Well, I tell everyone that I don’t listen to recordings before reading a score for the first time. I do try, I promise, but inevitably I run out of time and try to learn by osmosis, holding my phone up to my ear as I cycle to my audition; but if I’m doing it properly, I try to hear the score in my head, mark in phrase lengths, jot down the harmony and highlight a couple of important cues, and then it’s just about internalising. 

The second part of the question about creative licence comes down to the age-old question: “What is music?”. There was a phase in the twentieth century where music was the score and nothing else, but now there has been a massive shift by musicologists towards reconceptualising music as performance. This difference was embodied earlier by Toscanini and Furtwängler, two massive conductors of the early-mid twentieth century. Toscanini worked with lots of German orchestras and didn’t know much German, but one of the few phrases he did know was ‘Hier steht…’, which translates to ‘it says here…’, followed by a remark about the score – you can see what his priorities were. When Furtwängler went to see his rendition of Beethoven’s 9th symphony, he walked out after the first movement and called him a “bloody metronome”. How dare the sextuplets at the opening of the piece actually be sextuplets! I think, for modern-day conductors, including me, it’s much more of a halfway house. You should be able to justify an interpretative decision with reference to the music, but the score is not the word of the Lord.

Your favourite piece to conduct? 

Schönberg’s Pelleas und Melisande, without a doubt. Although anything with a fast time signature changes makes me look good so…

No, in all seriousness, the emotional complexity and structural complexity is an ever-giving source of excitement for me, and I’m starting to see why Liszt thought that the tone-poem was the ultimate musical form. 

How do you feel about the accessibility of your lifestyle, being a classicist who conducts?

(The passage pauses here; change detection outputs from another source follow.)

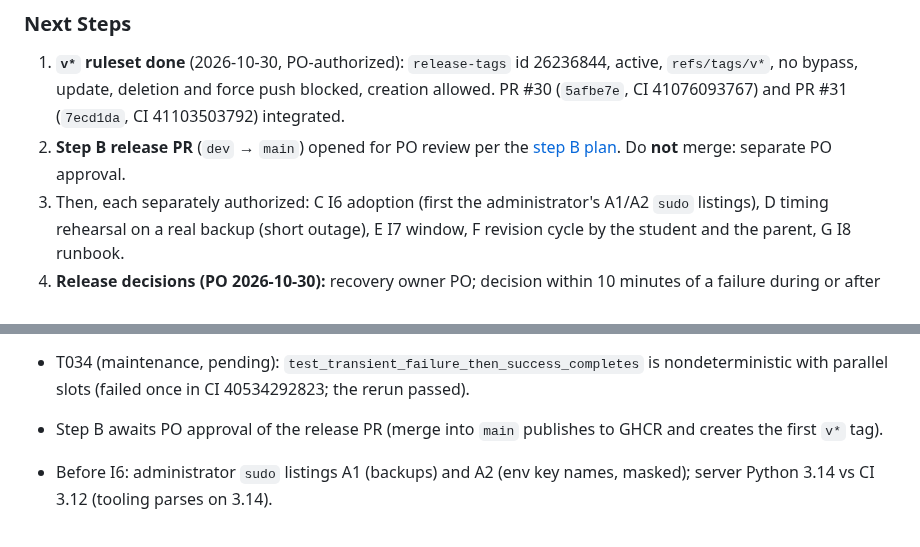
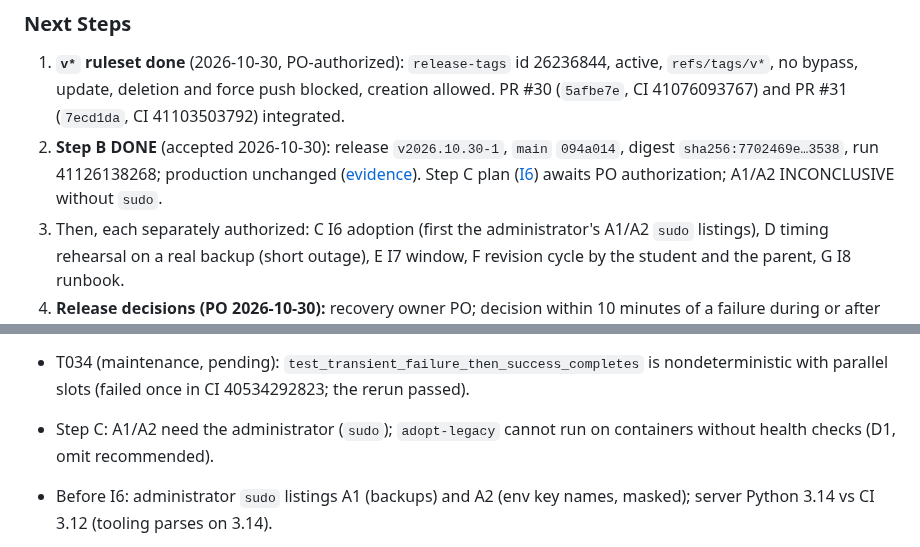
Before and after one commit to jonnabio/Mentor-Pro, a Markdown page: docs/context/ACTIVE_CONTEXT.md, 2 parts joined by grey strips. Drawn GitHub-style.

```diff
--- a/docs/context/ACTIVE_CONTEXT.md
+++ b/docs/context/ACTIVE_CONTEXT.md
@@ -500,9 +500,11 @@ Deployment on macedonianserver (2026-10-26 to 2026-10-27)
    id 26236844, active, `refs/tags/v*`, no bypass, update, deletion and
    force push blocked, creation allowed. PR #30 (`5afbe7e`, CI
    41076093767) and PR #31 (`7ecd1da`, CI 41103503792) integrated.
-2. **Step B release PR** (`dev` → `main`) opened for PO review per the
-   [step B plan](../planning/2026-10-30-step-b-release-plan.md). Do **not**
-   merge: separate PO approval.
+2. **Step B DONE** (accepted 2026-10-30): release `v2026.10.30-1`,
+   `main` `094a014`, digest `sha256:7702469e…3538`, run 41126138268;
+   production unchanged ([evidence](../planning/2026-10-30-step-b-release-plan.md)).
+   Step C plan ([I6](../planning/2026-10-30-step-c-i6-plan.md)) awaits PO
+   authorization; A1/A2 INCONCLUSIVE without `sudo`.
 3. Then, each separately authorized: C I6 adoption (first the
    administrator's A1/A2 `sudo` listings), D timing rehearsal on a real
    backup (short outage), E I7 window, F revision cycle by the student
@@ -549,8 +551,8 @@ Deployment on macedonianserver (2026-10-26 to 2026-10-27)
 - T034 (maintenance, pending):
   `test_transient_failure_then_success_completes` is nondeterministic with
   parallel slots (failed once in CI 40534292823; the rerun passed).
-- Step B awaits PO approval of the release PR (merge into `main`
-  publishes to GHCR and creates the first `v*` tag).
+- Step C: A1/A2 need the administrator (`sudo`); `adopt-legacy` cannot
+  run on containers without health checks (D1, omit recommended).
 - Before I6: administrator `sudo` listings A1 (backups) and A2 (env key
   names, masked); server Python 3.14 vs CI 3.12 (tooling parses on 3.14).
 - Step D timing rehearsal required before the release window (no
```
Also changed, not shown: docs/planning/2026-10-30-step-b-release-plan.md (+15 -2 lines), docs/planning/2026-10-30-step-c-i6-plan.md (added, +149 -0 lines).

I don’t want to speak to anyone else’s experience, and I’d encourage you to talk to other musicians about this, but accessibility is a very big problem. I think it manifests itself slightly differently: in Classics, the private/state school divide is considerable, and in music, because a lot of tuition occurs outside of the school environment, there’s an access problem in that sense. With this said, the schooling situation is still a huge problem because a lot of people get into music through school.

I was very lucky that my school in Bonn at the time had an orchestra and was encouraging children to pick up the viola, but yes, investment into music education, which is sorely lacking in the UK, is crucial for the survival of the arts.

The other problem is how the music industry works, and it’s especially pronounced in conducting. It’s disproportionately connections-based, and so if you’re lucky enough to have had the opportunity of being born into a family of musicians or, as I have, being part of NYO or a Junior Conservatoire when growing up, that gives you an advantage in that you have made contacts that will help you into the industry. I don’t want to sound all doom and gloom, but as long as the government treats an education in the arts as second-class, the challenge is considerable.

In Oxford, you’re in a very privileged position because you have access to orchestras, but there is a mystique around conducting that discourages people from learning it. It is really an instrument just like any other, and I think teachers like Sian Edwards are doing a great job at making it more scientific. Because of this perception, we also have to recognise the long-term marginalisation of female conductors and conductors of colour, which is exacerbated by a system that’s not insignificantly affected by nepotism, and so I would really encourage you to talk to them about their experiences – I know Alice Knight will have much more interesting things to say.

Any conducting heroes? 

Felix Kirkby. 

Where do you see yourself in the next 10 years? 

Definitely on the podium. Thierry Henry was once asked what he would have been if he didn’t become a professional footballer, and he responded “an amateur footballer”, and that is exactly how I feel. Obviously about conducting though, not football. 

Interview by Flora Bigham.

Photography by Isaaq Tomkins.